One study looked at the 50 most popular pornographic videos and found that 88 percent of them depicted physical violence, and of the most aggressive acts, 89 percent of those were against women. Over 95 percent of the women in those videos who were on the receiving end of those aggressive, violent acts displayed pleasure. No wonder some men who are addicted to pornography think it’s fine to perpetrate violent acts against women. 

In October 2019, The New York Times reported that three pornography producers and employees were arrested on sex trafficking charges. They not only deceived women into thinking they were about to get large modeling contracts, but then they coerced and forced these women into performing sex acts on camera. A law professor at the University of Miami, who also produced a documentary on amateur pornography, Mary Anne Franks, told the Times that she’s hopeful “porn companies will be put on notice that there is an appetite to investigate these cases.”


State governments are responding to the harm that pornography has perpetuated on our culture. While government cannot — and arguably should not — regulate morality, elected officials can take steps to stem actions and industries that are harmful to citizens. Fifteen states have already thought it appropriate to deem pornography a public health crisis. I hope more states follow that lead. 

If more states are successful in declaring pornography a public health crisis, then places that are publicly funded, like schools and libraries, would be barred from accessing pornography through the Internet. Pornographic websites receive more traffic every month than Netflix, Twitter and Wikipedia. With pornography use rampant in society, the need to stem the problem is immediate. The local governments are trying to do what’s in their power to help, but they can only do so much because the demand for pornography is vast. 

Like in any economic model, when demand increases, the supply often keeps pace. Since pornography is so universal, and the amount of time spent viewing it increases, as does the appetite for more extreme forms of it, the industry answers. Demand needs to be extensively cut if we want to see the ramifications of pornography cease to affect our society. 


I travel the country speaking to thousands of people a year in efforts to educate parents, young adults, and men on the harmful effects of pornography — and to give them the tools to steer clear of it or to break free from the addiction. While women do view pornography, men are the large majority of the consumers, and because it’s a truly uncomfortable topic to discuss, they become trapped in their addiction and lose their marriage, family and even jobs. 

Men need to recognize the destruction pornography causes in their lives and take steps to fix the problem and break free from their addiction. One program I’ve worked closely with over the past year is STRIVE, an online series of challenges, videos and opportunities to talk to other men in the same struggle. My bestselling book, The Porn Myth, also looks at ways to stop the hold that pornography has on millions of lives. 
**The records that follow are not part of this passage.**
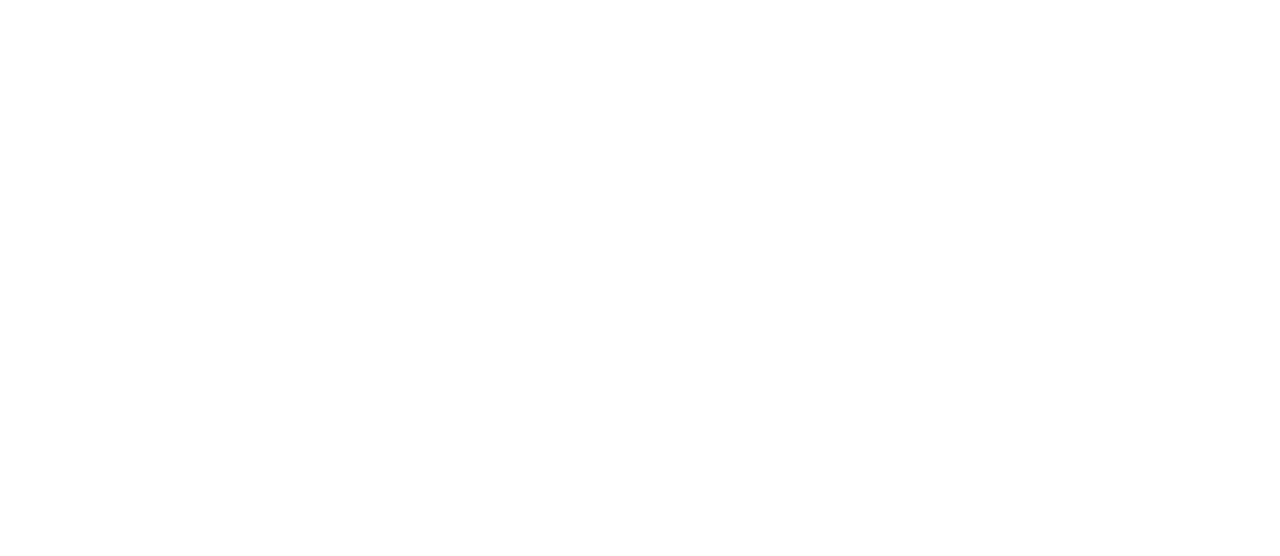
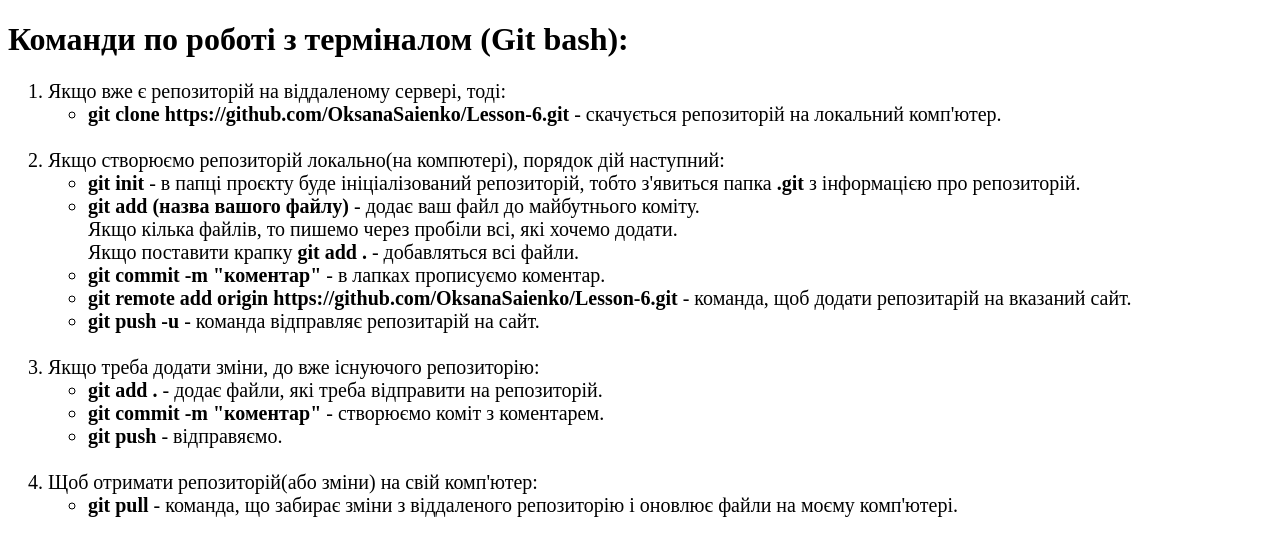
Before and after one commit to OksanaSaienko/Lesson-6, a plain HTML site: page index.html in a window 1280 px wide. Drawn offline with Linux system fonts and the light colour scheme.

Commit message:
Added git commands description

```diff
--- a/index.html
+++ b/index.html
@@ -4,8 +4,50 @@
     <meta charset="UTF-8">
     <meta name="viewport" content="width=device-width, initial-scale=1.0">
     <title>Document</title>
+    <style>
+        ol{
+            line-height: unset;
+            font-size: 20px;
+        }
+        /* тут не працює, не розумію чому */
+        /*ol>li{
+            font-weight: bolder;
+        } */
+
+    </style>
 </head>
 <body>
-
+    <h1>Команди по роботі з терміналом (Git bash):</h1>
+    <ol>
+        <li>
+            Якщо вже є репозиторій на віддаленому сервері, тоді:
+            <ul>
+                <li> <b>git clone https://github.com/OksanaSaienko/Lesson-6.git</b> - скачується репозиторій на локальний комп'ютер. </li>
+            </ul> <br>
+        </li>
+        <li> Якщо створюємо репозиторій локально(на компютері), порядок дій наступний:
+            <ul>
+                <li> <b>git init</b> - в папці проєкту буде ініціалізований репозиторій, тобто з'явиться папка <b>.git</b> з інформацією про репозиторій.</li>
+                <li> <b>git add (назва вашого файлу)</b> - додає ваш файл до майбутнього коміту. <br>
+                Якщо кілька файлів, то пишемо через пробіли всі, які хочемо додати. <br>
+                Якщо поставити крапку <b>git add .</b> - добавляться всі файли.</li>
+                <li> <b>git commit -m "коментар"</b> - в лапках прописуємо коментар.</li>
+                <li> <b>git remote add origin https://github.com/OksanaSaienko/Lesson-6.git</b> - команда, щоб додати репозитарій на вказаний сайт.</li>
+                <li> <b>git push -u</b> - команда відправляє репозитарій на сайт.</li>
+            </ul> <br>
+        </li>
+        <li>Якщо треба додати зміни, до вже існуючого репозиторію:
+            <ul>
+                <li> <b>git add .</b> - додає файли, які треба відправити на репозиторій.</li>
+                <li> <b>git commit -m "коментар"</b> - створюємо коміт з коментарем.</li>
+                <li> <b> git push</b> - відправяємо.</li>
+            </ul> <br>
+        </li>
+        <li>Щоб отримати репозиторій(або зміни) на свій комп'ютер:
+            <ul>
+                <li><b>git pull</b> - команда, що забирає зміни з віддаленого репозиторію і оновлює файли на моєму комп'ютері.</li>
+                </ul>
+        </li>
+    </ol>
 </body>
 </html>
```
Pornography isn’t real but the effect it has on men, women and their families is very real and destructive and absolutely a public health crisis. I hope more states take steps to recognize the adverse effects of pornography on citizens and that those who are addicted to pornography also recognize the harm it has caused to themselves and their families and make the choice to seek help and healing. 


I sincerely applaud Kayne West for publicly disclosing the negative effect of pornography not only on his life but in the lives of all those he cares for and loves. He has started a conversation this nation desperately needs to have.

Join the conversation as a VIP Member


Trending on Townhall Videos